ScreamRide Review  (8.3)

Do you love rollercoasters? You probably should because they’re awesome. Developers Frontier Developments (Rollercoaster Tycoon 3, Elite: Dangerous) sure do, and through ScreamRide, they’ve created a pretty awesome title on Xbox.

ScreamRide cuts out all of the tycoon stuff that I kind of hoped would be in it. Instead, it focuses on the devilish part you were always a fan of, which making rollercoasters go way too fast and killing everybody onboard (probably). ScreamRide is almost a collection of mini-games, but it’s real good at all of them! It uses an insanely satisfying destruction and physics engine in order to make the experience even better.


The first of the games in ScreamRide is ScreamRider. This version basically has the player controlling a rollercoaster car on a pre-made track.

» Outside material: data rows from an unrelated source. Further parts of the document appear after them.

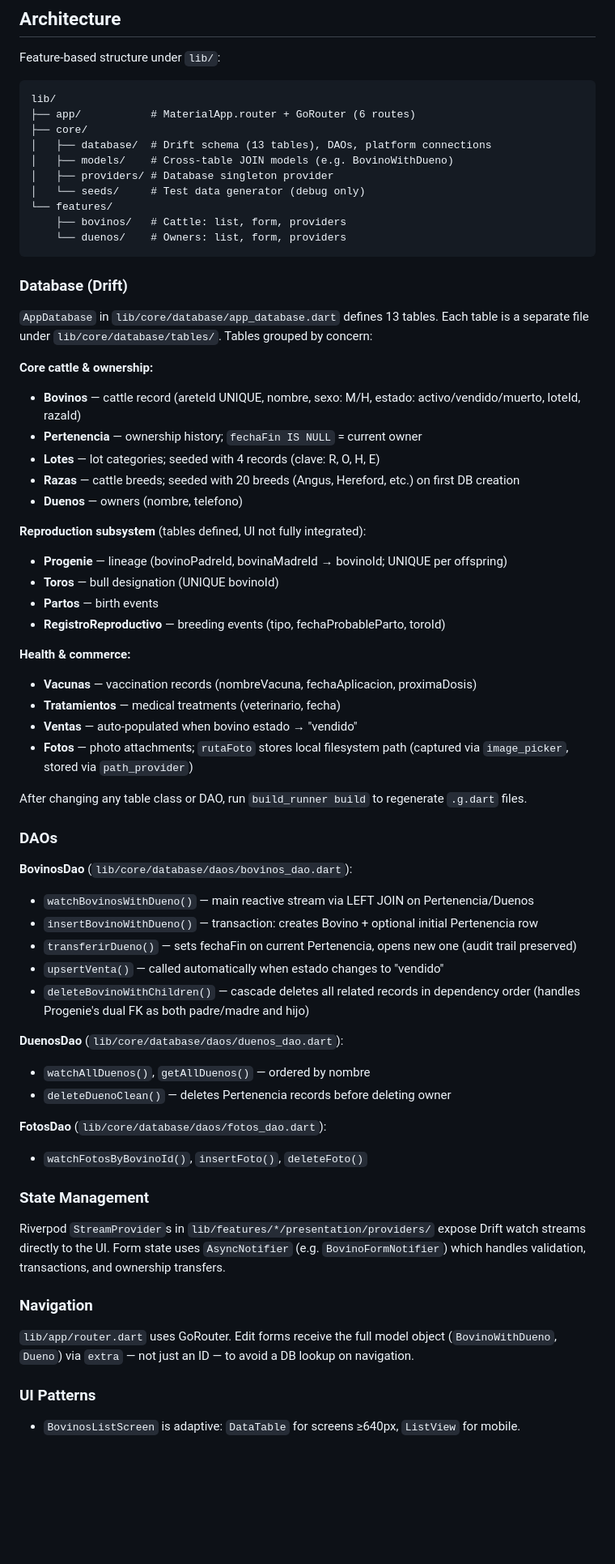
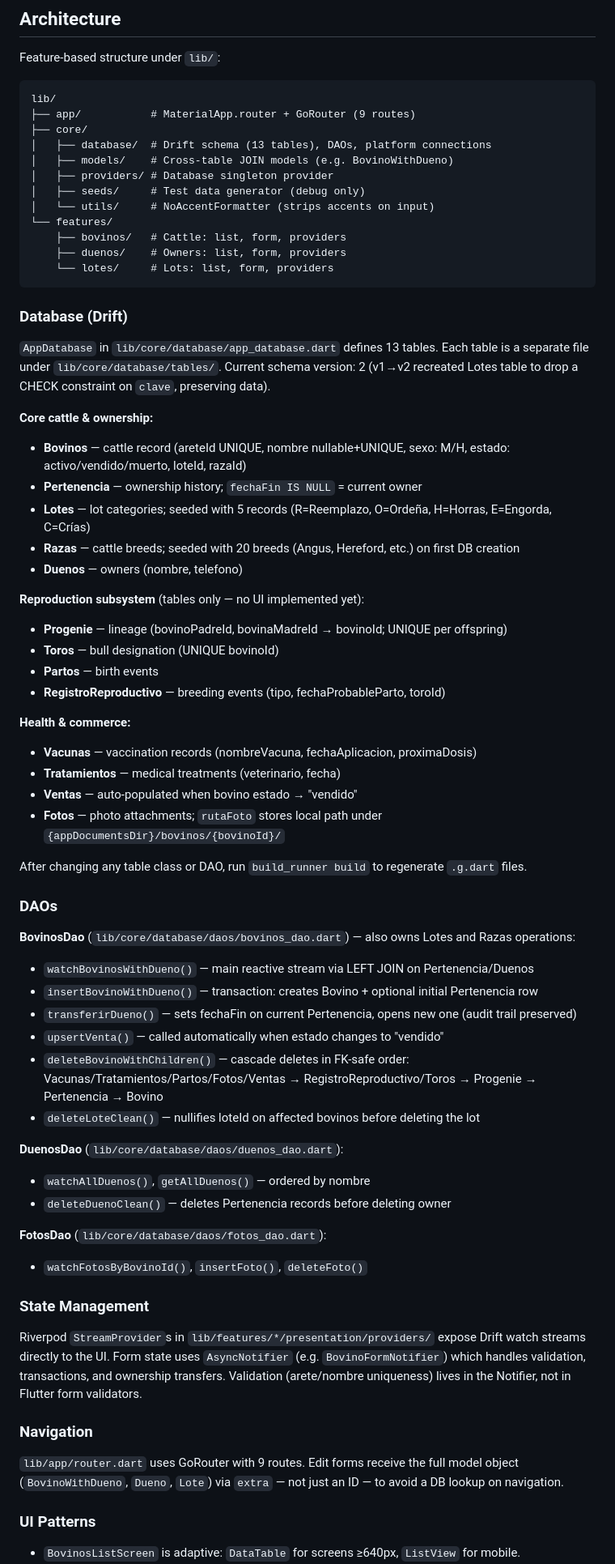
Before and after one commit to BenyHdezM/ProjectBovine, a Markdown page: CLAUDE.md, the part around one of its changes. Shown at 81% size. Drawn GitHub-style; blank space fills up the shorter version.

Commit message:
fix: Agente actualizado

````diff
--- a/CLAUDE.md
+++ b/CLAUDE.md
@@ -30,29 +30,31 @@ Feature-based structure under `lib/`:
 
 ```
 lib/
-├── app/           # MaterialApp.router + GoRouter (6 routes)
+├── app/           # MaterialApp.router + GoRouter (9 routes)
 ├── core/
 │   ├── database/  # Drift schema (13 tables), DAOs, platform connections
 │   ├── models/    # Cross-table JOIN models (e.g. BovinoWithDueno)
 │   ├── providers/ # Database singleton provider
-│   └── seeds/     # Test data generator (debug only)
+│   ├── seeds/     # Test data generator (debug only)
+│   └── utils/     # NoAccentFormatter (strips accents on input)
 └── features/
     ├── bovinos/   # Cattle: list, form, providers
-    └── duenos/    # Owners: list, form, providers
+    ├── duenos/    # Owners: list, form, providers
+    └── lotes/     # Lots: list, form, providers
 ```
 
 ### Database (Drift)
 
-`AppDatabase` in `lib/core/database/app_database.dart` defines 13 tables. Each table is a separate file under `lib/core/database/tables/`. Tables grouped by concern:
+`AppDatabase` in `lib/core/database/app_database.dart` defines 13 tables. Each table is a separate file under `lib/core/database/tables/`. Current schema version: 2 (v1→v2 recreated Lotes table to drop a CHECK constraint on `clave`, preserving data).
 
 **Core cattle & ownership:**
-- **Bovinos** — cattle record (areteId UNIQUE, nombre, sexo: M/H, estado: activo/vendido/muerto, loteId, razaId)
+- **Bovinos** — cattle record (areteId UNIQUE, nombre nullable+UNIQUE, sexo: M/H, estado: activo/vendido/muerto, loteId, razaId)
 - **Pertenencia** — ownership history; `fechaFin IS NULL` = current owner
-- **Lotes** — lot categories; seeded with 4 records (clave: R, O, H, E)
+- **Lotes** — lot categories; seeded with 5 records (R=Reemplazo, O=Ordeña, H=Horras, E=Engorda, C=Crías)
 - **Razas** — cattle breeds; seeded with 20 breeds (Angus, Hereford, etc.) on first DB creation
 - **Duenos** — owners (nombre, telefono)
 
-**Reproduction subsystem** (tables defined, UI not fully integrated):
+**Reproduction subsystem** (tables only — no UI implemented yet):
 - **Progenie** — lineage (bovinoPadreId, bovinaMadreId → bovinoId; UNIQUE per offspring)
 - **Toros** — bull designation (UNIQUE bovinoId)
 - **Partos** — birth events
@@ -62,18 +64,19 @@ lib/
 - **Vacunas** — vaccination records (nombreVacuna, fechaAplicacion, proximaDosis)
 - **Tratamientos** — medical treatments (veterinario, fecha)
 - **Ventas** — auto-populated when bovino estado → "vendido"
-- **Fotos** — photo attachments; `rutaFoto` stores local filesystem path (captured via `image_picker`, stored via `path_provider`)
+- **Fotos** — photo attachments; `rutaFoto` stores local path under `{appDocumentsDir}/bovinos/{bovinoId}/`
 
 After changing any table class or DAO, run `build_runner build` to regenerate `.g.dart` files.
 
 ### DAOs
 
-**BovinosDao** (`lib/core/database/daos/bovinos_dao.dart`):
+**BovinosDao** (`lib/core/database/daos/bovinos_dao.dart`) — also owns Lotes and Razas operations:
 - `watchBovinosWithDueno()` — main reactive stream via LEFT JOIN on Pertenencia/Duenos
 - `insertBovinoWithDueno()` — transaction: creates Bovino + optional initial Pertenencia row
 - `transferirDueno()` — sets fechaFin on current Pertenencia, opens new one (audit trail preserved)
 - `upsertVenta()` — called automatically when estado changes to "vendido"
-- `deleteBovinoWithChildren()` — cascade deletes all related records in dependency order (handles Progenie's dual FK as both padre/madre and hijo)
+- `deleteBovinoWithChildren()` — cascade deletes in FK-safe order: Vacunas/Tratamientos/Partos/Fotos/Ventas → RegistroReproductivo/Toros → Progenie → Pertenencia → Bovino
+- `deleteLoteClean()` — nullifies loteId on affected bovinos before deleting the lot
 
 **DuenosDao** (`lib/core/database/daos/duenos_dao.dart`):
 - `watchAllDuenos()`, `getAllDuenos()` — ordered by nombre
@@ -84,11 +87,11 @@ After changing any table class or DAO, run `build_runner build` to regenerate `.
 
 ### State Management
 
-Riverpod `StreamProvider`s in `lib/features/*/presentation/providers/` expose Drift watch streams directly to the UI. Form state uses `AsyncNotifier` (e.g. `BovinoFormNotifier`) which handles validation, transactions, and ownership transfers.
+Riverpod `StreamProvider`s in `lib/features/*/presentation/providers/` expose Drift watch streams directly to the UI. Form state uses `AsyncNotifier` (e.g. `BovinoFormNotifier`) which handles validation, transactions, and ownership transfers. Validation (arete/nombre uniqueness) lives in the Notifier, not in Flutter form validators.
 
 ### Navigation
 
-`lib/app/router.dart` uses GoRouter. Edit forms receive the full model object (`BovinoWithDueno`, `Dueno`) via `extra` — not just an ID — to avoid a DB lookup on navigation.
+`lib/app/router.dart` uses GoRouter with 9 routes. Edit forms receive the full model object (`BovinoWithDueno`, `Dueno`, `Lote`) via `extra` — not just an ID — to avoid a DB lookup on navigation.
 
 ### UI Patterns
 
````
Also changed, not shown: other parts of CLAUDE.md (+5 -2 lines).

Inside of the car are four test subjects dressed as crash dummies who are way too excited to be on this. The earlier levels start with your basics: accelerate, brake, turn, and boost. As the levels go on, things get way more creative.

ScreamRider incorporates an incredibly high amount of hand-eye coordination reflexes. It adds timing bonuses by pushing X at the end of a boost, objects on the track you need to avoid by going up on two wheels and more. The tracks can be incredibly frustrating as they can rewarding. You’re encouraged to cause the “biggest scream” by going as fast as possible, but turn too fast and the entire car slams off the tracks, resulting in hilarious ragdoll physics. You have to lean left and right on these turns to keep it on the tracks. I wish it would have been more of a Tony Hawk-grind system versus what it is. The physics are in play, but for such an arcade-style game, I wish the car didn’t handle the way it did. Another obstacle is tracks where only one side is available, forcing you to balance on it. THESE are the leans that are handled well. Like I said, it’s frustrating as the game goes on, but super rewarding when you score a perfect run. The entire experience feels like an ice luge. You memorize every single turn wanting to nail that score. Think the Trials series.

The second mode is my favorite: Demolition Expert. This mode sets up enormous skylines. There’s skyscrapers, small buildings, bridges etc. You are given a giant spinning mechanical arm that holds capsules containing, you guessed it, strapped-in humans. You can adjust the speed from 1-9. Upon hitting A, time slows and you are shown a path to launch it. The idea is basically to level all the buildings using these human capsules.

There’s strategic explosives placed everywhere, and the perfect shot can level entire buildings. The demolition physics are unbelievable as buildings completely shatter in hundreds of pieces. Explosions can even cause pieces of building to rocket out and hit another building, even causing that one to completely cave in on itself. It never fails to be an amazing sight, and it’s incredibly satisfying every time. It’s worth noting there was minor FPS issues, but nothing that drastically affected the experience.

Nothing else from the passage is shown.